During the Great Depression, President Franklin Roosevelt decided that even unemployed writers needed to be put to work. So as part of the New Deal he created the Federal Writers Project and dispatched scribes to all corners of the nation to document, among other topics, food. "What America Eats" became a national compendium of what people were cooking and eating, region by region. Being a "locavore" is a fashionable lifestyle choice now. But in 1940 you ate locally because you had to—the lack of highways and freezers kept diners to a regional and seasonal menu long before it became chic. Notable writers including Eudora Welty who covered Mississippi meals and Zora Neale Hurston who tackled her favorite Floridian foods all weighed in on regional cuisine for the project. In his new book, "Food of a Younger Land," author Mark Kurlansky revives the unfinished America Eats project.
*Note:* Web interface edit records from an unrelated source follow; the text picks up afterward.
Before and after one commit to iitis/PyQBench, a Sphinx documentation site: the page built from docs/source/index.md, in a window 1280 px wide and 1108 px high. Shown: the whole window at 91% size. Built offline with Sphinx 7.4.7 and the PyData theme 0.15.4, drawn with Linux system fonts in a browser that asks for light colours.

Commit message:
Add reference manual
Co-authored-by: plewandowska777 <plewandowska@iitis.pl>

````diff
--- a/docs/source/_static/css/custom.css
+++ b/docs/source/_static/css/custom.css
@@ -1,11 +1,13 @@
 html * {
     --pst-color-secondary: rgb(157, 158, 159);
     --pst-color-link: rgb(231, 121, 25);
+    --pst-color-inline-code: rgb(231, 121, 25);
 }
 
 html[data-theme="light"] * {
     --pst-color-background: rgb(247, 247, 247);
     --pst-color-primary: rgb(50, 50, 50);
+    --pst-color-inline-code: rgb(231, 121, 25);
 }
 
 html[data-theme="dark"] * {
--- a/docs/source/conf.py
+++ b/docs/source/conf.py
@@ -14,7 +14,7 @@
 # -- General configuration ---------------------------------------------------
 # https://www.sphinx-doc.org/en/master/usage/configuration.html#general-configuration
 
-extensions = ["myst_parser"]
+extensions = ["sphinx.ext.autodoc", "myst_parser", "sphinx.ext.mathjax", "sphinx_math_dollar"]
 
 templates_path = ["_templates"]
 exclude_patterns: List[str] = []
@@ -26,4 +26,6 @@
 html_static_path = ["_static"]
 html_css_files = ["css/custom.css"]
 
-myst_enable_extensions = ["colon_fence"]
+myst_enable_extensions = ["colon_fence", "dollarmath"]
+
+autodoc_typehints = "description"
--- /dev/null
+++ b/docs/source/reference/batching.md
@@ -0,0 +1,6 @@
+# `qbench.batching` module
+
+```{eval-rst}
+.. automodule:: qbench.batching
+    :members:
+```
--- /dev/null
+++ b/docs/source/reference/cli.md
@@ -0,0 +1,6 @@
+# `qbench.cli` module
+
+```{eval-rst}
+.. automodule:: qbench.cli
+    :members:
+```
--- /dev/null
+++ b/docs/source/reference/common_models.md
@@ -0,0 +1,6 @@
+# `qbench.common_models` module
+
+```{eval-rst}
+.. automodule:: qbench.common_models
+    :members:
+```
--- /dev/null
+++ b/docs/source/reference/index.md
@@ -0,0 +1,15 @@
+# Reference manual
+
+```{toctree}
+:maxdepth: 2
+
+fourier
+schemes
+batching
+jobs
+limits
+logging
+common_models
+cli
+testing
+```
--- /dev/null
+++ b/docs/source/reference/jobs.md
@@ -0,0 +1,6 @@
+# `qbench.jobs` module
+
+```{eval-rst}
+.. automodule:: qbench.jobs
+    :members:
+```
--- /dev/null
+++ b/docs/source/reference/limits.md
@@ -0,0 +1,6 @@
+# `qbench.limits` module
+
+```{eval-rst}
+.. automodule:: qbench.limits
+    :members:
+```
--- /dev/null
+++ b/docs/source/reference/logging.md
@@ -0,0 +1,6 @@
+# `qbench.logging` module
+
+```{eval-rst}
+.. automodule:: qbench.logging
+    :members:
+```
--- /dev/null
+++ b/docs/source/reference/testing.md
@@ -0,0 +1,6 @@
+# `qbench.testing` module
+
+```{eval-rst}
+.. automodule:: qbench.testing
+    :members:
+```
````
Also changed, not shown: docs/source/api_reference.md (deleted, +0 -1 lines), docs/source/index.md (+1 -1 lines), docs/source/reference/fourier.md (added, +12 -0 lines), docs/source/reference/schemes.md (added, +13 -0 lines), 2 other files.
He joins The Takeaway for a look back at the diet of a nation.
Click through for an Indiana Persimmon Pudding Recipe